Design Entrepreneurs NYC is one of six initiatives that resulted from Mayor Bloomberg’s Fashion.NYC.2020 plan, which is designed to sustain and grow the fashion industry in New York. The fashion industry employs 173,000 people in New York City, accounting for 5.7 percent of the City’s workforce, and generating nearly $2 billion in tax revenue annually. In addition, the City is home to one of the world’s largest wholesale fashion markets, which attracts more than 500,000 visitors a year to its trade shows, showrooms and retail stores. The Fashion.NYC.2020 initiatives address the industry’s challenges in two ways: by further positioning the City as a hub of innovation for emerging designers as well as specialty and multi-channel retail, and by attracting the next generation of design, management and merchant talent. The industry chairs for Fashion.NYC.2020 are Richard Darling, Vice Chairman of LF USA & LF Europe; Diane von Furstenberg, chairman and founder, Diane von Furstenberg Studio L.P., and president, Council of Fashion Designers of America; Terry Lundgren, chairman, president and CEO of Macy’s, Inc.; Andrew Rosen, CEO of Theory; and Kevin Ryan, CEO of Gilt Groupe.

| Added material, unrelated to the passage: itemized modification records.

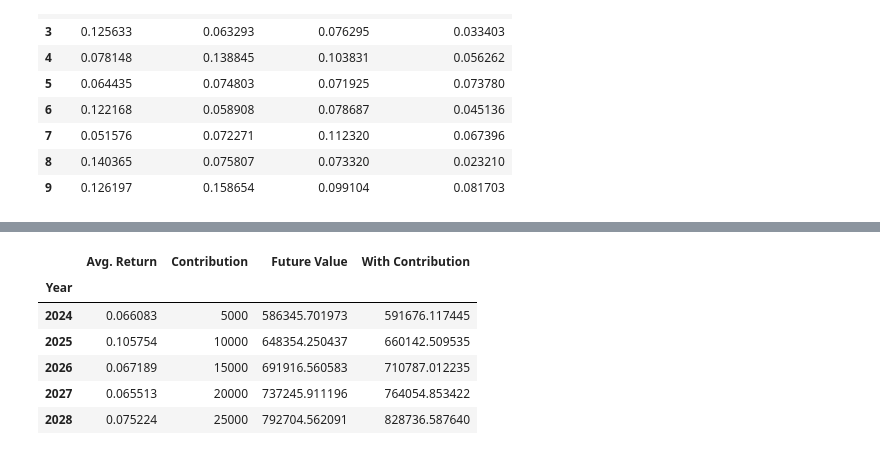
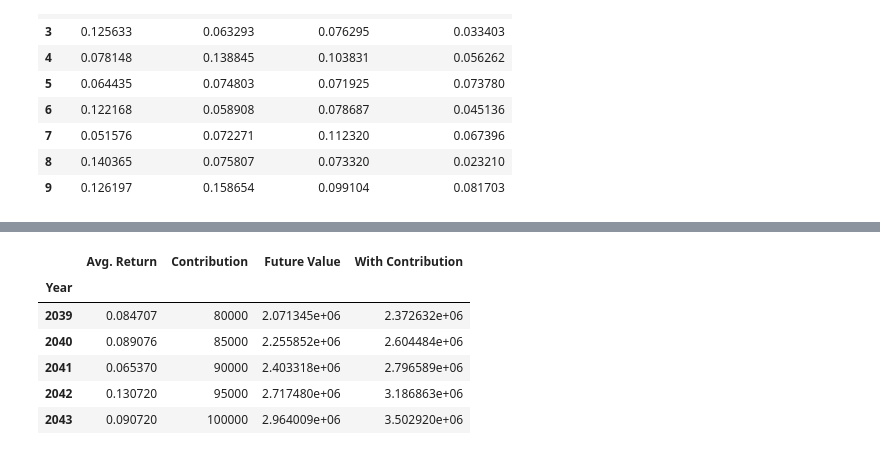
Before and after one commit to BotanicalAmy/Retirement-Forecaster, a Jupyter notebook: Retirement_Simulator.ipynb, the cells around one changed output, grey strips where cells are left out. Drawn from its saved outputs; the diff is of its cells as text; code cells hidden in the pictures.

```diff
--- a/Retirement_Simulator.ipynb
+++ b/Retirement_Simulator.ipynb
@@ -72,7 +72,9 @@ for i in range(500):
 #adding the aggresive future returns to the futures dataframe
 future_returns['Conservative Future'] = conservative_returns
 # %%
-future_returns.to_csv('Data/futurereturns.csv')
+# the original sample was run to create the future returns csv, the csv is now linked to prevent rerunning the same function unnecessarily
+# future_returns.to_csv('Data/futurereturns.csv')
+future_returns = pd.read_csv('Data/futurereturns.csv')
 # %% [markdown]
 ## Plotting the return rate distributions
 
@@ -150,6 +152,7 @@ The goal of this retirement simulator is to simulate the same patterns found in
 
 *I can calculate the motion of heavenly bodies, but not the madness of people.” — Sir Isaac Newton.*
 # %%
+future_returns = future_returns.drop(columns='Unnamed: 0')
 future_returns.head(10)
 # %% [output]
 |  | S&P Future | Aggressive Future | Moderate Future | Conservative Future |
@@ -310,90 +336,37 @@ forecast_values.head(10)
 # %%
 #enter the investor type (aggressive, moderate, conservative or nervous), the initial investment, and the number of years to forecast
 def retirement_income(investor, investment, contribution, years):
-    forecast_rates = list(investor.values())[0]
-    investor_type = list(investor.keys())[0]
-    sample_count = 0
-    forecast_samples = {}
-    forecast_df = [0,0]
-
-    #require the user to enter a minimum of 10 years
-    if years < 10:
-        return('Please enter a forecast period of at least 10 years')
-    else:
-        pass
-    #creating a sample that follows the same patterns of positive and negative change, as well as negative returns
-    while sample_count < 5:
-        rates = random.sample(forecast_rates, years)
-        negative = negative_counter(rates)
-        positive_change = positive_change_counter(rates)
-        if positive_change >= 40 and positive_change <= 50:
-            if investor_type == 'aggressive_investor':
-                if negative < 10:
-                    pass
-                else:
-                    agg_rates = rates.copy()
-                    column_name = 'Sample ' + str(sample_count+1)
-                    forecast_samples[column_name] = agg_rates
-                    sample_count += 1
-            #creating nervous investor, zero rates signify pulling out of the market
-            if investor_type == 'nervous_investor':
-                #this statement is pushing the zeroed values into my aggressive return dataframe
-                if negative < 10:
-                    pass
-                else:
-                    #if investor is nervous, replace the three consecutive returns after a negative rate with a zero
-                    nervous_rates = rates.copy()
-                    for i in range(len(nervous_rates)-3):
-                        if nervous_rates[i] < 0:
-                            nervous_rates[i+1] = 0
-                            nervous_rates[i+2] = 0
-                            nervous_rates[i+3] = 0
-                    zero_rates = nervous_rates
-                    column_name = 'Sample ' + str(sample_count+1)
-                    forecast_samples[column_name] = zero_rates
-                    sample_count += 1
-            #conservative or moderate investor
-            if investor_type == 'conservative_investor' or investor_type == 'moderate_investor':
-                con_mod_rates = rates.copy()
-                column_name = 'Sample ' + str(sample_count+1)
-                forecast_samples[column_name] = con_mod_rates
-                sample_count += 1
-            else:
-                pass
-        else:
-            pass
-
-    #create dataframe from the dictionary
-    forecast_df = pd.DataFrame(forecast_samples)
+    #use the rate sampler to create a dataframe of future return rates
+    forecast_df = rate_sampler(investor, years)
     #create  year column, starting with the current year and adding a year for each row
     forecast_df['Year'] = datetime.now().year + forecast_df.index
     forecast_df.set_index('Year', inplace=True)
     #create a new dataframe that averages the 5 sample columns as one average return rate
     income_df = forecast_df.copy()
     #average the 5 samples
     income_df['Avg. Return'] = forecast_df.mean(axis=1)
     income_df.drop(columns=['Sample 1', 'Sample 2', 'Sample 3', 'Sample 4', 'Sample 5'], inplace=True)
-    #create a new column that shows the future value of the investment
     #create a column that counts the number of years
     year_count = (income_df.index - income_df.index[0])+1
+    #create columns to show the contribution total, the future value of the investment, and the future value with the contribution
     income_df['Contribution']= contribution*year_count
     income_df['Future Value'] = investment*(1 + income_df['Avg. Return']).cumprod()
     income_df['With Contribution'] = (investment + income_df['Contribution'])*(1 + income_df['Avg. Return']).cumprod()
     # column below used for data validation, not needed for final output
     # income_df['Contribution Gain'] = income_df['With Contribution'] - income_df['Future Value']
     return income_df
 
 
 retirement_df = retirement_income(aggressive,550000,5000,20)
-retirement_df.head()
+retirement_df.tail()
 # %% [output]
 |  | Avg. Return | Contribution | Future Value | With Contribution |
 | Year |  |  |  |  |
-| 2024 | 0.066083 | 5000 | 586345.701973 | 591676.117445 |
-| 2025 | 0.105754 | 10000 | 648354.250437 | 660142.509535 |
-| 2026 | 0.067189 | 15000 | 691916.560583 | 710787.012235 |
-| 2027 | 0.065513 | 20000 | 737245.911196 | 764054.853422 |
-| 2028 | 0.075224 | 25000 | 792704.562091 | 828736.587640 |
+| 2039 | 0.084707 | 80000 | 2.071345e+06 | 2.372632e+06 |
+| 2040 | 0.089076 | 85000 | 2.255852e+06 | 2.604484e+06 |
+| 2041 | 0.065370 | 90000 | 2.403318e+06 | 2.796589e+06 |
+| 2042 | 0.130720 | 95000 | 2.717480e+06 | 3.186863e+06 |
+| 2043 | 0.090720 | 100000 | 2.964009e+06 | 3.502920e+06 |
 # %%
 #take the final future value and multiply it by 4% to get the annual income
 final_year = retirement_df.index[-1]
```
Also changed, not shown: parts of 17 cells of this notebook, 1 other file.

For more information about Design Entrepreneurs NYC, visit

New York City Economic Development Corporation is the City’s primary vehicle for promoting economic growth in each of the five boroughs. NYCEDC’s mission is to stimulate growth through expansion and redevelopment programs that encourage investment, generate prosperity and strengthen the City’s competitive position. NYCEDC serves as an advocate to the business community by building relationships with companies that allow them to take advantage of New York City’s many opportunities. Find us on Facebook to learn more about NYCEDC projects and initiatives.

About FIT
The Fashion Institute of Technology, a part of the State University of New York, has been a leader in career education in art, design, business, and technology for nearly 70 years. With a curriculum that provides a singular blend of hands-on, practical experience, classroom study, and a firm grounding in the liberal arts, FIT offers a wide range of outstanding programs that are affordable and relevant to today’s rapidly changing industries. Internationally renowned, FIT draws on its New York City location to provide a vibrant, creative community in which to learn. The college offers more than 45 majors and grants AAS, BFA, BS, MA, MFA, and MPS degrees, preparing students for professional success and leadership in the global marketplace. Among FIT’s alumni are Reem Acra, Amsale Aberra, Brian Atwood, Jhane Barnes, John Bartlett, Dennis Basso, Stephen Burrows, Francisco Costa, Andrew Fezza, Norma Kamali, Calvin Klein, Michael Kors, Nanette Lepore, Miranda Morrison, Rebecca Moses, Ralph Rucci, Austin Scarlett, Kari Sigerson, Michelle Smith, and Daniel Vosovic. Visit

Content and pictures courtesy of:

Cheri Fein (FIT),,
212 217-4719

Fashion Institute of Technology
Office of Communications and External Relations
227 West 27 Street
New York, NY 10001

Tuesday, October 1, 2013

Asphalt Yacht Club - Final Fall 2013 Collection

Asphalt Yacht Club (AYC) is a young, smart, and brash (but, not necessarily rude) group of entrepreneurs that are hitting the ground hard both literally and fugitively with their new edgy and artistic men's street wear apparel.  Inspired by today’s youth and their journey from struggle to success, AYC is a new skating and lifestyle clothing line that combines skate culture, street style, and contemporary fashion into one. The nautical theme of the brand is unprecedented in the skating culture; the colors are vibrant, the graphics are attractive and primal, and the fit drapes perfectly close to the body allowing for a clean crisp relaxed silhouette.

Check out their website at to view the Final Fall looks, the brand is represented by Stevie Williams, who is recognized as one of the “30 Most Influential Skaters of All Time,” alongside professional skateboarders Stefan Janoski, Nyjah Huston, and Justin “Figgy” Figueroa.  Amateur skaters on the AYC team include Riley Hawk, Derrick Wilson, Ben Nordberg, and Blake Carpenter.

Content and pictures courtesy of Pivotal Public Relations and Asphalt Yacht Club